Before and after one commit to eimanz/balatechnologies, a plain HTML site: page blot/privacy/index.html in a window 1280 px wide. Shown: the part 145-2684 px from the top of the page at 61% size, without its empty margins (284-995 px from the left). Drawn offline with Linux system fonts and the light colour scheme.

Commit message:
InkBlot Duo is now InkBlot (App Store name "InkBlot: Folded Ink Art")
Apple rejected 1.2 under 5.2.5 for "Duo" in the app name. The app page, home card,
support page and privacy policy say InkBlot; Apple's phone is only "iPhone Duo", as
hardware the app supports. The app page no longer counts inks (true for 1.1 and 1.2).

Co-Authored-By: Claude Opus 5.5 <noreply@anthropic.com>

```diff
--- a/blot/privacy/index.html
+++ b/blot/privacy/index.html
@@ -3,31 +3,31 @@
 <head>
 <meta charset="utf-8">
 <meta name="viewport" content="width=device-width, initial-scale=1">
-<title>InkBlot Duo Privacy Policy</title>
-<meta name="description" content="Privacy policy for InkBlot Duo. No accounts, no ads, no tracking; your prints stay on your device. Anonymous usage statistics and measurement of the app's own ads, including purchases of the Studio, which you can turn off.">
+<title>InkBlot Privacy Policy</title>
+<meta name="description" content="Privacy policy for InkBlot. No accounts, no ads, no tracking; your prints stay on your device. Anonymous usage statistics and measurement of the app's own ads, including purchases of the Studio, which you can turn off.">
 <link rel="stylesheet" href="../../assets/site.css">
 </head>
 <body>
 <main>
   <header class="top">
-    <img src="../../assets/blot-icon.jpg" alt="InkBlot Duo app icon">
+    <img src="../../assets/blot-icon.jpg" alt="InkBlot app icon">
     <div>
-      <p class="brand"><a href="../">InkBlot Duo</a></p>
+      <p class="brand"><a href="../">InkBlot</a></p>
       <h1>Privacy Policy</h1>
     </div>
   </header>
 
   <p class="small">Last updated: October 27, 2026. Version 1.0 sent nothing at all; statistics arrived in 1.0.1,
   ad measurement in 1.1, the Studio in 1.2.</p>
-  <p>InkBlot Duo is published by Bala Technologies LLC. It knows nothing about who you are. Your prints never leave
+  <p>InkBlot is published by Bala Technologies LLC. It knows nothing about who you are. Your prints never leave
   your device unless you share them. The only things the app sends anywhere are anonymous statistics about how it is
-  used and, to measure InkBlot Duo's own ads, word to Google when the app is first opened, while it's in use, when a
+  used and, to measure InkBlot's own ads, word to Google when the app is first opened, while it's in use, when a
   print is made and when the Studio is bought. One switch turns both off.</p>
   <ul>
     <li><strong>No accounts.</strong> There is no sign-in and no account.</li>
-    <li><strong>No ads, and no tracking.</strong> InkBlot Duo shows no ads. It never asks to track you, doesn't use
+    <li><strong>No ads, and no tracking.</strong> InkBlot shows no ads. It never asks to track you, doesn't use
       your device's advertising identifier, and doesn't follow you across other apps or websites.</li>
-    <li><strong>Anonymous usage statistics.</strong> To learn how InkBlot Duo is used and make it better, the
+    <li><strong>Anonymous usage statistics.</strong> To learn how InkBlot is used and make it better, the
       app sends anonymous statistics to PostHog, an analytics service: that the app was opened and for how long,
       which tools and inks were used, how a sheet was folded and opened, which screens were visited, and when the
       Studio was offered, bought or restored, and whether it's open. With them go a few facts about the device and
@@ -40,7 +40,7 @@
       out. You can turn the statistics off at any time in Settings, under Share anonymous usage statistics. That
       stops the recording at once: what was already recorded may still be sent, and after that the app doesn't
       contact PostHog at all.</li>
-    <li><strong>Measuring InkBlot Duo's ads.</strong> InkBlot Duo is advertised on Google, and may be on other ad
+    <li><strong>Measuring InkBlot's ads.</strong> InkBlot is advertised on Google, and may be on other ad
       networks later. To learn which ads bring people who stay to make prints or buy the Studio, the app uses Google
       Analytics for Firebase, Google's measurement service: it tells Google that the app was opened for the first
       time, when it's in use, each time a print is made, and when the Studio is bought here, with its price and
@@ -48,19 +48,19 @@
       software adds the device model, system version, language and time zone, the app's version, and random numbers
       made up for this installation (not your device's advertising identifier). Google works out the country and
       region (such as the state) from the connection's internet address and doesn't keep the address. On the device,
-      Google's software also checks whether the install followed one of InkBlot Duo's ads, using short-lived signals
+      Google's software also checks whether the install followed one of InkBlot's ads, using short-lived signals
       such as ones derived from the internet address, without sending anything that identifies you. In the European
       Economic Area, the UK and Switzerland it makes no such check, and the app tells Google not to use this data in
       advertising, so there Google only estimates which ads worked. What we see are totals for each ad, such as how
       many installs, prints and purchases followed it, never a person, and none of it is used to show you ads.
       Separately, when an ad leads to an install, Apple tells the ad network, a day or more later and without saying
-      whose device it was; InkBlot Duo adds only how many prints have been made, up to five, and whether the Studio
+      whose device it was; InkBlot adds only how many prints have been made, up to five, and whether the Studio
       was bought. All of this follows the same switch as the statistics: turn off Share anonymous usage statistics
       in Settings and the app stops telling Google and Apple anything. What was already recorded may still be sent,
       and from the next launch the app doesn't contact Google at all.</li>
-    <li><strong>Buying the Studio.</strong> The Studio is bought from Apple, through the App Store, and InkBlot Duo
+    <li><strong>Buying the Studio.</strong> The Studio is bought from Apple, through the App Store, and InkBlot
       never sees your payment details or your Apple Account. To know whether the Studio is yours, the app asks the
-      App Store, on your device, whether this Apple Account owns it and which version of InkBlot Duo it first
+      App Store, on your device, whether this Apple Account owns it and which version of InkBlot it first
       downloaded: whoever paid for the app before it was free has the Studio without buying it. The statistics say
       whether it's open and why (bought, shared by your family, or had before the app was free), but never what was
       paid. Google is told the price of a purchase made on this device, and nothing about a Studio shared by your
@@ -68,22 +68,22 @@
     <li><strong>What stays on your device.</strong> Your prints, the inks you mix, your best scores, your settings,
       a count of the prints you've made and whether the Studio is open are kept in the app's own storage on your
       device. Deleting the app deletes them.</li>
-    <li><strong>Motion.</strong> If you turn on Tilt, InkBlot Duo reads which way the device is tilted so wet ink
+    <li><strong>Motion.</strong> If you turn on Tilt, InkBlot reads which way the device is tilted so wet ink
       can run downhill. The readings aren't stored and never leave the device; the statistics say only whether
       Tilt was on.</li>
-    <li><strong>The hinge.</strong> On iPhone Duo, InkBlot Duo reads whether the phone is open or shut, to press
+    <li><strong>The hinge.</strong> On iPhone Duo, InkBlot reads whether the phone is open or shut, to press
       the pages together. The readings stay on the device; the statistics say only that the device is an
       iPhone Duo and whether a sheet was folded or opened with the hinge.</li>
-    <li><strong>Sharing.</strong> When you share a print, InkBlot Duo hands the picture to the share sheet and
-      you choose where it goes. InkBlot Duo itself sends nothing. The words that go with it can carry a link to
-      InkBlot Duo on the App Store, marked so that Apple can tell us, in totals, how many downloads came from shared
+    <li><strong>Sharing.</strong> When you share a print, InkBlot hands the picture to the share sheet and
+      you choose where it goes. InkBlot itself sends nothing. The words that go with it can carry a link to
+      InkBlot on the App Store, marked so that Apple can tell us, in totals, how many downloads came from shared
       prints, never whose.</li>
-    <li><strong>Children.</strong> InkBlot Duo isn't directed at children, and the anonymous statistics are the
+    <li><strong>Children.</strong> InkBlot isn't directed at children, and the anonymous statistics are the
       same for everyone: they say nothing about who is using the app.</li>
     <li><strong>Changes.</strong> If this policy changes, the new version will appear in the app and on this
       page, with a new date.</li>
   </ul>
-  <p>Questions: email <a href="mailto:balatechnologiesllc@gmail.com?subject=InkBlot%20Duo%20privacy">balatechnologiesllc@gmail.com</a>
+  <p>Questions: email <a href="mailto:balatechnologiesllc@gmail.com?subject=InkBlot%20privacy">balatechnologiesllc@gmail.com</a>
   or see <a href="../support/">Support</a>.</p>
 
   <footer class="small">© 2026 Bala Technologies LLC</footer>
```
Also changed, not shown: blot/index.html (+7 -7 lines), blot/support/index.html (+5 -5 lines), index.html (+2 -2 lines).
--
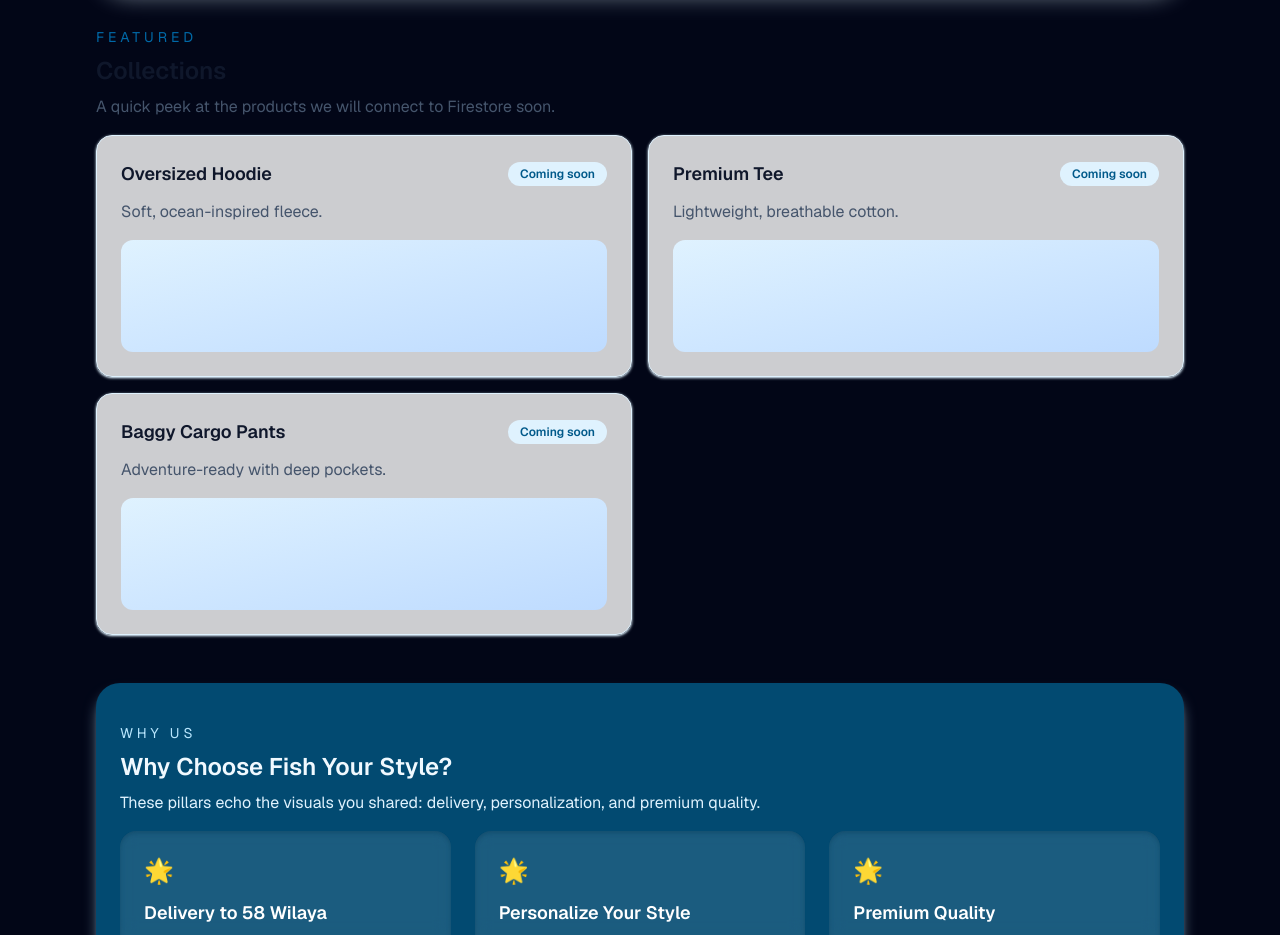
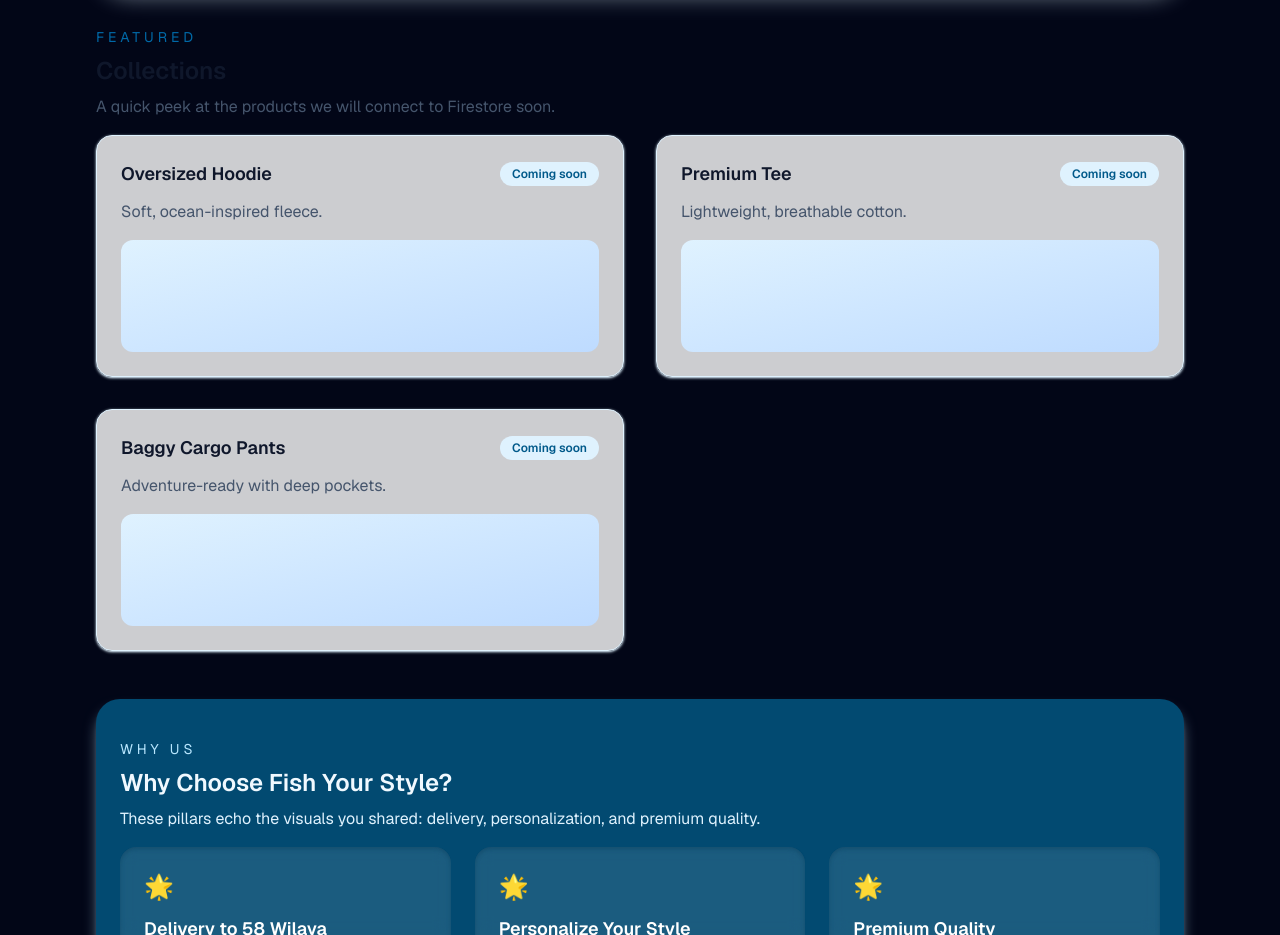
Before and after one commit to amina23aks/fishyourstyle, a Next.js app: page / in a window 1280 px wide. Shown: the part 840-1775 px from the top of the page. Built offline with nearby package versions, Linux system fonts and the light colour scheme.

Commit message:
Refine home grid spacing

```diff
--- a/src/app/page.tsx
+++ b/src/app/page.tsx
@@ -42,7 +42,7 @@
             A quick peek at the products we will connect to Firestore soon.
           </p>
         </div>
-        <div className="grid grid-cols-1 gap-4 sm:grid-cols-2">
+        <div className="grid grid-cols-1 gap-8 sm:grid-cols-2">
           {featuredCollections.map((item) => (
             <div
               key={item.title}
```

# [EXERCISE GOAL]
Search the records for the string "press" and return every line in which it occurs.

# [SOLVED EXERCISE]
-    <li><strong>The hinge.</strong> On iPhone Duo, InkBlot Duo reads whether the phone is open or shut, to press
+    <li><strong>The hinge.</strong> On iPhone Duo, InkBlot reads whether the phone is open or shut, to press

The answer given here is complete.